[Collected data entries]
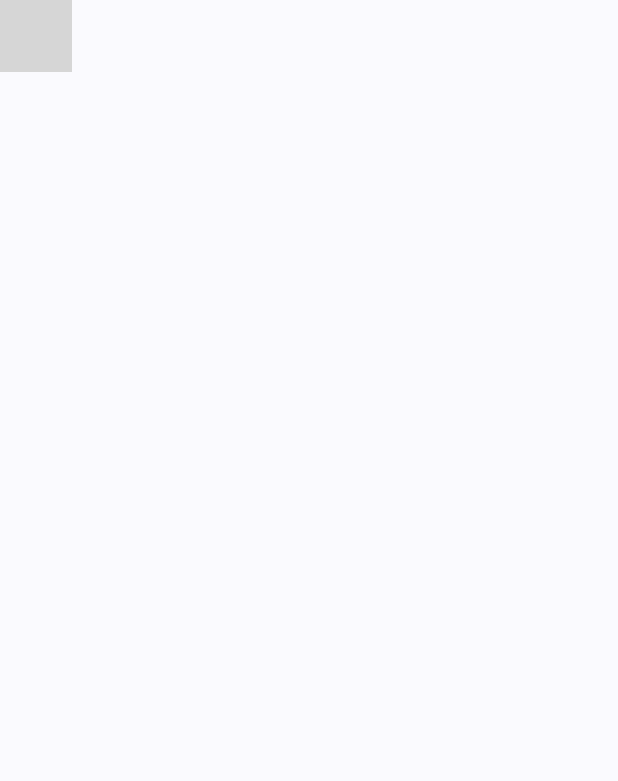
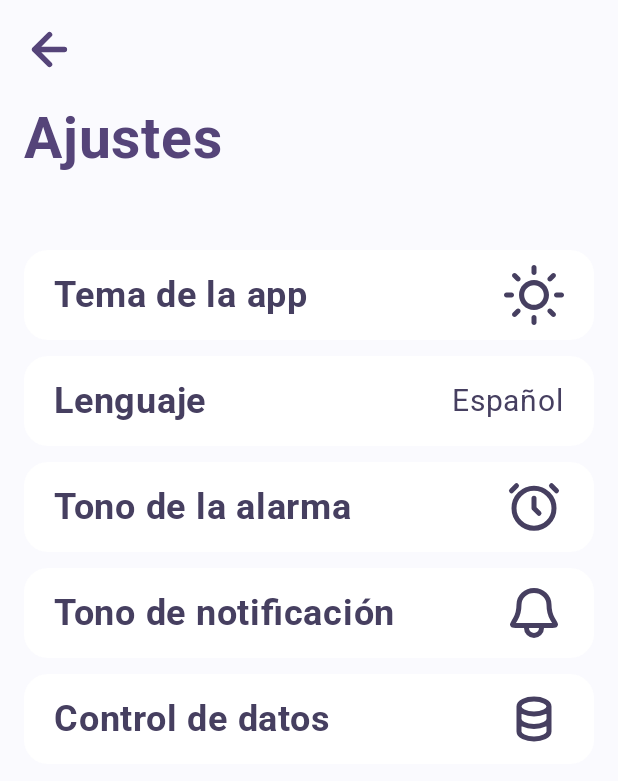
Before and after one commit to Milton-Peluffo/PillMate, an Android app built with Jetpack Compose: the SettingsScreen screen opened through its navigation route, on a phone screen of 412 x 824 dp. Shown: the top 781 px of the screen. Run offline under Robolectric (Android 15) with nearby library versions, the phone set to English and light mode, and no system bars; grey boxes are pictures that could not be loaded.

Commit message:
Style: Improving settings screen, settings component, and minor UI changes

```diff
--- a/app/src/main/java/com/tomildev/pillmate/ui/theme/components/BackButton.kt
+++ b/app/src/main/java/com/tomildev/pillmate/ui/theme/components/BackButton.kt
@@ -11,19 +11,16 @@ import androidx.compose.ui.Modifier
 import androidx.compose.ui.graphics.Color
 import androidx.compose.ui.res.painterResource
 import androidx.compose.ui.tooling.preview.Preview
-import androidx.compose.ui.unit.Dp
 import androidx.compose.ui.unit.dp
 import com.tomildev.pillmate.R
 import androidx.compose.foundation.interaction.MutableInteractionSource
+import androidx.compose.material3.Icon
 import androidx.compose.runtime.remember
 
 @Composable
 fun BackButton(
-    iconRes: Int,
-    contentDescription: String?,
     onClick: () -> Unit,
     modifier: Modifier = Modifier,
-    iconSize: Dp = 34.dp
 ) {
     Surface(
         modifier = modifier.size(48.dp),
@@ -38,10 +35,11 @@ fun BackButton(
                     interactionSource = remember { MutableInteractionSource() }
                 )
         ) {
-            Image(
-                painter = painterResource(id = iconRes),
-                contentDescription = contentDescription,
-                modifier = Modifier.size(iconSize)
+            Icon(
+                painter = painterResource(id = R.drawable.arrow_left),
+                contentDescription = "Atrás",
+                modifier = Modifier.size(34.dp),
+                tint = Color.Unspecified
             )
         }
     }
@@ -51,9 +49,6 @@ fun BackButton(
 @Composable
 fun BackButtonPreview() {
     BackButton(
-        iconRes = R.drawable.arrow_left,
-        contentDescription = "Atrás",
         onClick = { },
-        iconSize = 28.dp
     )
 }
--- a/app/src/main/java/com/tomildev/pillmate/ui/theme/components/SettingItem.kt
+++ b/app/src/main/java/com/tomildev/pillmate/ui/theme/components/SettingItem.kt
@@ -29,14 +29,16 @@ import com.tomildev.pillmate.ui.theme.theme.FontDarkPurple2
 @Composable
 fun SettingItem(
     title: String,
-    icon: Painter,
+    icon: Painter? = null,
+    value: String? = null,
     onClick: () -> Unit
 ) {
     Card(
         modifier = Modifier
             .fillMaxWidth()
-            .height(70.dp)
-            .clickable { },
+            .padding(vertical = 5.dp)
+            .height(60.dp)
+            .clickable { onClick() },
         shape = RoundedCornerShape(16.dp),
         colors = CardDefaults.cardColors(containerColor = Color.White),
         elevation = CardDefaults.cardElevation(defaultElevation = 0.dp)
@@ -51,9 +53,18 @@ fun SettingItem(
             Text(
                 text = title,
                 color = FontDarkPurple2,
-                fontSize = 20.sp,
+                fontSize = 24.sp,
                 fontWeight = FontWeight.Bold
             )
+
+            if (value != null) {
+                Text(
+                    text = value,
+                    color = FontDarkPurple2,
+                    fontSize = 20.sp,
+                    fontWeight = FontWeight.Normal
+                )
+            } else if (icon != null) {
                 Icon(
                     painter = icon,
                     contentDescription = null,
@@ -63,14 +74,26 @@ fun SettingItem(
             }
         }
     }
+}
 
-@Preview( showBackground = true,showSystemUi = true)
+@Preview(showBackground = true, showSystemUi = true)
 @Composable
-fun SettingItemPreview(){
+fun SettingItemPreview() {
+    ColumnPreview()
+}
+
+@Composable
+fun ColumnPreview() {
+    androidx.compose.foundation.layout.Column {
         SettingItem(
-        title = "Hola",
-        icon = painterResource(id = R.drawable.clock),
+            title = "Tema de la app",
+            icon = painterResource(id = R.drawable.sun_icon),
             onClick = {}
-
+        )
+        SettingItem(
+            title = "Lenguaje",
+            value = "Español",
+            onClick = {}
         )
     }
+}
--- a/app/src/main/java/com/tomildev/pillmate/ui/theme/navigations/AppNavigation.kt
+++ b/app/src/main/java/com/tomildev/pillmate/ui/theme/navigations/AppNavigation.kt
@@ -15,18 +15,18 @@ fun AppNavigation(){
     val navController = rememberNavController()
     NavHost(
         navController = navController,
-        startDestination = AppScreen.SplashScreen.route
+        startDestination = AppScreens.SplashScreen.route
     ) {
-        composable(AppScreen.SplashScreen.route) {
+        composable(AppScreens.SplashScreen.route) {
             SplashScreen(navController)
         }
-        composable(AppScreen.AlarmFormScreen.route) {
+        composable(AppScreens.AlarmFormScreen.route) {
             AlarmFormScreen(navController)
         }
-        composable(AppScreen.SettingsScreen.route){
+        composable(AppScreens.SettingsScreen.route){
             SettingsScreen((navController))
         }
-        composable(AppScreen.AlarmListScreen.route) {
+        composable(AppScreens.AlarmListScreen.route) {
             //Just Temp Alarms for show something on alarmList
             val sampleAlarms = listOf(
                 Alarm("Sulfato de Albuterol", "3h 20m", "08:00 AM", "Todos los días", true),
--- a/app/src/main/java/com/tomildev/pillmate/ui/theme/screens/settings/SettingsScreen.kt
+++ b/app/src/main/java/com/tomildev/pillmate/ui/theme/screens/settings/SettingsScreen.kt
@@ -1,34 +1,57 @@
 package com.tomildev.pillmate.ui.theme.screens.settings
 
+import androidx.annotation.DrawableRes
 import androidx.compose.foundation.layout.Arrangement
-import androidx.compose.foundation.layout.Row
+import androidx.compose.foundation.layout.Column
 import androidx.compose.foundation.layout.fillMaxSize
 import androidx.compose.foundation.layout.padding
+import androidx.compose.foundation.lazy.LazyColumn
+import androidx.compose.foundation.lazy.items
 import androidx.compose.material3.Text
 import androidx.compose.runtime.Composable
 import androidx.compose.ui.Modifier
+import androidx.compose.ui.res.painterResource
 import androidx.compose.ui.text.font.FontWeight
 import androidx.compose.ui.tooling.preview.Preview
 import androidx.compose.ui.unit.dp
 import androidx.compose.ui.unit.sp
 import androidx.navigation.NavController
+import androidx.navigation.compose.rememberNavController
+import com.tomildev.pillmate.R
 import com.tomildev.pillmate.ui.theme.components.BackButton
-import com.tomildev.pillmate.ui.theme.navigations.AppScreen
+import com.tomildev.pillmate.ui.theme.components.SettingItem
+import com.tomildev.pillmate.ui.theme.navigations.AppScreens
 import com.tomildev.pillmate.ui.theme.theme.FontDarkPurple
+
+data class SettingOption(
+    val id: String,
+    val title: String,
+    @DrawableRes val iconRes: Int? = null,
+    val value: String? = null,
+    val action: () -> Unit
+)
+
+val settings = listOf(
+    SettingOption("Theme", "Tema de la app", R.drawable.sun_icon, value = null) {},
+    SettingOption("Lang", "Lenguaje", value = "Español") {},
+    SettingOption("AlarmTune", "Tono de la alarma", R.drawable.alarm_icon, value = null) {},
+    SettingOption("NotifiTune", "Tono de notificación", R.drawable.bell_icon, value = null) {},
+    SettingOption("DataControls", "Control de datos", R.drawable.data_icon, value = null) {},
+)
 
 @Composable
 fun SettingsScreen(
-    navController = NavController
-){
-
-    Row(modifier = Modifier
-        .fillMaxSize()
-        .padding(16.dp),
+    navController: NavController,
+) {
+    Column(
+        modifier = Modifier
+            .fillMaxSize()
+            .padding(16.dp),
         verticalArrangement = Arrangement.spacedBy(6.dp)
     ) {
         BackButton(
             onClick = {
-                navController
+                navController.navigate(AppScreens.AlarmListScreen.route)
             }
         )
 
@@ -38,12 +61,27 @@ fun SettingsScreen(
             fontWeight = FontWeight.Bold,
             color = FontDarkPurple
         )
+
+        LazyColumn(
+            modifier = Modifier
+                .fillMaxSize()
+                .padding(vertical = 40.dp)
+        ) {
+            items(settings, key = { it.id }) { s ->
+                SettingItem(
+                    title = s.title,
+                    icon = s.iconRes?.let { painterResource(id = it) },
+                    value = s.value,
+                    onClick = s.action
+                )
+            }
+        }
     }
-
 }
 
 @Preview(showBackground = true, showSystemUi = true)
 @Composable
-fun SettingsScreenPreview(){
-    SettingsScreen()
+fun SettingsScreenPreview() {
+    val nav = rememberNavController()
+    SettingsScreen(nav)
 }
--- a/app/src/main/java/com/tomildev/pillmate/ui/theme/screens/splashScreen/SplashScreen.kt
+++ b/app/src/main/java/com/tomildev/pillmate/ui/theme/screens/splashScreen/SplashScreen.kt
@@ -17,7 +17,7 @@ import androidx.compose.ui.unit.dp
 import androidx.compose.ui.unit.sp
 import androidx.navigation.NavHostController
 import com.tomildev.pillmate.R
-import com.tomildev.pillmate.ui.theme.navigations.AppScreen
+import com.tomildev.pillmate.ui.theme.navigations.AppScreens
 import com.tomildev.pillmate.ui.theme.theme.FontDarkPurple
 import kotlinx.coroutines.delay
 
@@ -26,7 +26,7 @@ fun SplashScreen(navController: NavHostController) {
     LaunchedEffect(key1 = true) {
         delay(3000)
         navController.popBackStack()
-        navController.navigate(AppScreen.AlarmListScreen.route)
+        navController.navigate(AppScreens.AlarmListScreen.route)
     }
 
     Splash()
--- /dev/null
+++ b/app/src/main/res/drawable/alarm_icon.xml
@@ -0,0 +1,5 @@
+<vector xmlns:android="http://schemas.android.com/apk/res/android" android:height="32dp" android:viewportHeight="24" android:viewportWidth="24" android:width="32dp">
+
+    <path android:fillColor="#00000000" android:pathData="M3,5.5L5,3.5M21,5.5L19,3.5M12,8.5V12.5L14,14.5M20,12.5C20,16.918 16.418,20.5 12,20.5C7.582,20.5 4,16.918 4,12.5C4,8.082 7.582,4.5 12,4.5C16.418,4.5 20,8.082 20,12.5Z" android:strokeColor="#463f60" android:strokeLineCap="round" android:strokeLineJoin="round" android:strokeWidth="2"/>
+
+</vector>
--- /dev/null
+++ b/app/src/main/res/drawable/bell_icon.xml
@@ -0,0 +1,5 @@
+<vector xmlns:android="http://schemas.android.com/apk/res/android" android:height="32dp" android:viewportHeight="24" android:viewportWidth="24" android:width="32dp">
+
+    <path android:fillColor="#00000000" android:pathData="M9.002,17H5.606C4.348,17 3.719,17 3.586,16.902C3.438,16.792 3.401,16.728 3.385,16.544C3.371,16.38 3.756,15.749 4.528,14.487C5.324,13.184 6,11.286 6,8.6C6,7.115 6.632,5.69 7.758,4.64C8.883,3.59 10.409,3 12,3C13.592,3 15.118,3.59 16.243,4.64C17.368,5.69 18,7.115 18,8.6C18,11.286 18.677,13.184 19.473,14.487C20.244,15.749 20.63,16.38 20.615,16.544C20.599,16.728 20.563,16.792 20.414,16.902C20.282,17 19.653,17 18.394,17H15M9.002,17L9,18C9,19.657 10.344,21 12,21C13.657,21 15,19.657 15,18V17M9.002,17H15" android:strokeColor="#463f60" android:strokeLineCap="round" android:strokeLineJoin="round" android:strokeWidth="2"/>
+
+</vector>
--- /dev/null
+++ b/app/src/main/res/drawable/data_icon.xml
@@ -0,0 +1,5 @@
+<vector xmlns:android="http://schemas.android.com/apk/res/android" android:height="32dp" android:viewportHeight="24" android:viewportWidth="24" android:width="32dp">
+
+    <path android:fillColor="#00000000" android:pathData="M18,12V17C18,18.657 15.314,20 12,20C8.686,20 6,18.657 6,17V12M18,12V7M18,12C18,13.657 15.314,15 12,15C8.686,15 6,13.657 6,12M18,7C18,5.343 15.314,4 12,4C8.686,4 6,5.343 6,7M18,7C18,8.657 15.314,10 12,10C8.686,10 6,8.657 6,7M6,12V7" android:strokeColor="#463f60" android:strokeLineCap="round" android:strokeLineJoin="round" android:strokeWidth="2"/>
+
+</vector>
--- /dev/null
+++ b/app/src/main/res/drawable/moon_icon.xml
@@ -0,0 +1,5 @@
+<vector xmlns:android="http://schemas.android.com/apk/res/android" android:height="32dp" android:viewportHeight="39" android:viewportWidth="39" android:width="32dp">
+
+    <path android:fillColor="#00000000" android:pathData="M34.125,20.784C33.869,23.55 32.831,26.186 31.132,28.383C29.433,30.581 27.143,32.249 24.531,33.193C21.918,34.137 19.09,34.317 16.379,33.712C13.668,33.108 11.185,31.744 9.221,29.779C7.256,27.815 5.892,25.332 5.288,22.621C4.683,19.91 4.863,17.082 5.807,14.469C6.751,11.857 8.419,9.567 10.616,7.868C12.814,6.169 15.45,5.131 18.216,4.875C16.597,7.066 15.818,9.765 16.02,12.482C16.223,15.199 17.394,17.753 19.32,19.68C21.247,21.606 23.801,22.777 26.518,22.98C29.235,23.183 31.934,22.403 34.125,20.784Z" android:strokeColor="#463F60" android:strokeLineCap="round" android:strokeLineJoin="round" android:strokeWidth="4"/>
+
+</vector>
--- /dev/null
+++ b/app/src/main/res/drawable/sun_icon.xml
@@ -0,0 +1,21 @@
+<vector xmlns:android="http://schemas.android.com/apk/res/android" android:height="32dp" android:viewportHeight="24" android:viewportWidth="24" android:width="32dp">
+
+    <path android:fillColor="#463f60" android:pathData="M11,1C11,0.448 11.448,0 12,0C12.552,0 13,0.448 13,1V3C13,3.552 12.552,4 12,4C11.448,4 11,3.552 11,3V1Z"/>
+
+    <path android:fillColor="#463f60" android:fillType="evenOdd" android:pathData="M18,12C18,15.314 15.314,18 12,18C8.686,18 6,15.314 6,12C6,8.686 8.686,6 12,6C15.314,6 18,8.686 18,12ZM8.062,12C8.062,14.175 9.825,15.938 12,15.938C14.175,15.938 15.938,14.175 15.938,12C15.938,9.825 14.175,8.062 12,8.062C9.825,8.062 8.062,9.825 8.062,12Z"/>
+
+    <path android:fillColor="#463f60" android:pathData="M20.485,3.515C20.095,3.124 19.462,3.124 19.071,3.515L17.657,4.929C17.266,5.319 17.266,5.953 17.657,6.343C18.047,6.734 18.681,6.734 19.071,6.343L20.485,4.929C20.876,4.538 20.876,3.905 20.485,3.515Z"/>
+
+    <path android:fillColor="#463f60" android:pathData="M1,13C0.448,13 0,12.552 0,12C0,11.448 0.448,11 1,11H3C3.552,11 4,11.448 4,12C4,12.552 3.552,13 3,13H1Z"/>
+
+    <path android:fillColor="#463f60" android:pathData="M3.515,3.515C3.124,3.905 3.124,4.538 3.515,4.929L4.929,6.343C5.319,6.734 5.953,6.734 6.343,6.343C6.734,5.953 6.734,5.319 6.343,4.929L4.929,3.515C4.538,3.124 3.905,3.124 3.515,3.515Z"/>
+
+    <path android:fillColor="#463f60" android:pathData="M11,21C11,20.448 11.448,20 12,20C12.552,20 13,20.448 13,21V23C13,23.552 12.552,24 12,24C11.448,24 11,23.552 11,23V21Z"/>
+
+    <path android:fillColor="#463f60" android:pathData="M6.343,17.657C5.953,17.266 5.319,17.266 4.929,17.657L3.515,19.071C3.124,19.462 3.124,20.095 3.515,20.485C3.905,20.876 4.538,20.876 4.929,20.485L6.343,19.071C6.734,18.681 6.734,18.047 6.343,17.657Z"/>
+
+    <path android:fillColor="#463f60" android:pathData="M21,13C20.448,13 20,12.552 20,12C20,11.448 20.448,11 21,11H23C23.552,11 24,11.448 24,12C24,12.552 23.552,13 23,13H21Z"/>
+
+    <path android:fillColor="#463f60" android:pathData="M17.657,17.657C17.266,18.047 17.266,18.681 17.657,19.071L19.071,20.485C19.462,20.876 20.095,20.876 20.485,20.485C20.876,20.095 20.876,19.462 20.485,19.071L19.071,17.657C18.681,17.266 18.047,17.266 17.657,17.657Z"/>
+
+</vector>
```
Also changed, not shown: app/src/main/java/com/tomildev/pillmate/ui/theme/navigations/AppScreens.kt (+5 -5 lines), app/src/main/java/com/tomildev/pillmate/ui/theme/screens/alarmForm/AlarmFormScreen.kt (+3 -5 lines), app/src/main/java/com/tomildev/pillmate/ui/theme/screens/alarmList/AlarmListScreen.kt (+5 -3 lines). Lines whose indentation alone changed are shown as unchanged.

**WHAT YOU HAVE TO DO:** Return the count of lines in the entries above that include the word "layout", without any added text.

**PROBLEM SOLUTION:** 6